WHAT YOU SHOULD DO: Count the lines below containing "time"; state the number only.

[Records from a data source]
══════════
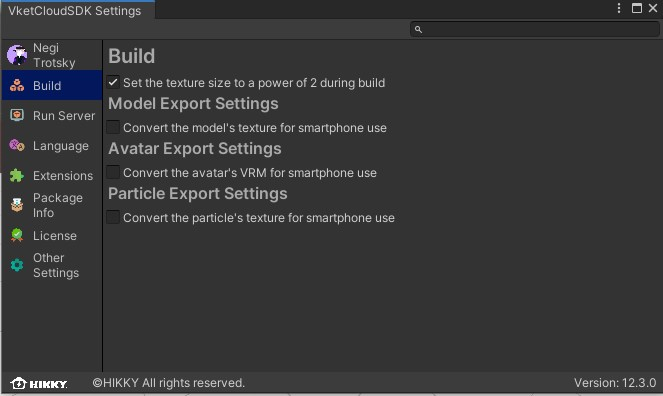
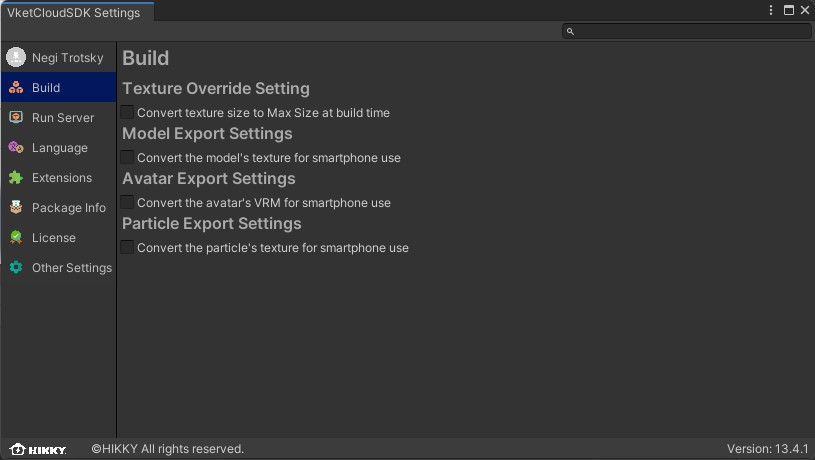
BuildOptions: Ver13.4 での設定項目に更新

diff --git a/docs/WorldEditingTips/BuildOptions.ja.md b/docs/WorldEditingTips/BuildOptions.ja.md
@@ -10,10 +10,11 @@
 
 | 名称 | 初期値 | 機能 |
 | ---- | ---- | ---- |
-| Set the texture size to a power of 2 during build | true | テクスチャのInspectorで指定したMaxSizeを基にファイルを変換します。 |
+| Convert texture size to Max size at build time | false | テクスチャのInspectorで指定したMaxSizeを基にファイルを変換します。<br> Ver13.4から変換方式が変わり、本設定が有効な際のビルド完了までの時間の削減とワールドのロード時間が短縮されました。 |
 
 テクスチャのMaxSize(ビルド時に変換されるサイズ)はInspectorから指定が可能です。<br>
-これによって、どの程度圧縮がかけられるか設定が可能です。
+これによって、どの程度圧縮がかけられるか設定が可能です。<br>
+例として、MaxSizeを64に設定し、「Convert texture size to Max size at build time」をビルド時に有効にすることでロード時間の削減が期待されます。
 
 ![BuildOptions_2](img/BuildOptions_2.jpg)
 

diff --git a/docs/WorldEditingTips/BuildOptions.en.md b/docs/WorldEditingTips/BuildOptions.en.md
@@ -10,10 +10,11 @@ To edit build options, Open VketCloudSDK > Settings, and select the "Build" tab.
 
 | Label | Initial Value | Function |
 | ---- | ---- | ---- |
-| Set the texture size to a power of 2 during build | true | Convert texture size depending on the Maxsize designated on the texture's Inspector. |
+| Convert texture size to Max size at build time | false | Convert texture size depending on the Maxsize designated on the texture's Inspector.<br> This function has been revised on Ver13.4, which reduced the build time and world load time when this configuration is enabled. |
 
 The texture's MaxSize(convert size on build) can be designated in the Inspector.<br>
-This designates how much the texture will be compressed.
+This designates how much the texture will be compressed.<br>
+For example, by setting MaxSize to 64 and enabling "Convert texture size to Max size at build time," the total world load time is expected to be reduced.
 
 ![BuildOptions_2](img/BuildOptions_2.jpg)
══════════
OUTPUT OF THE EXERCISE: 4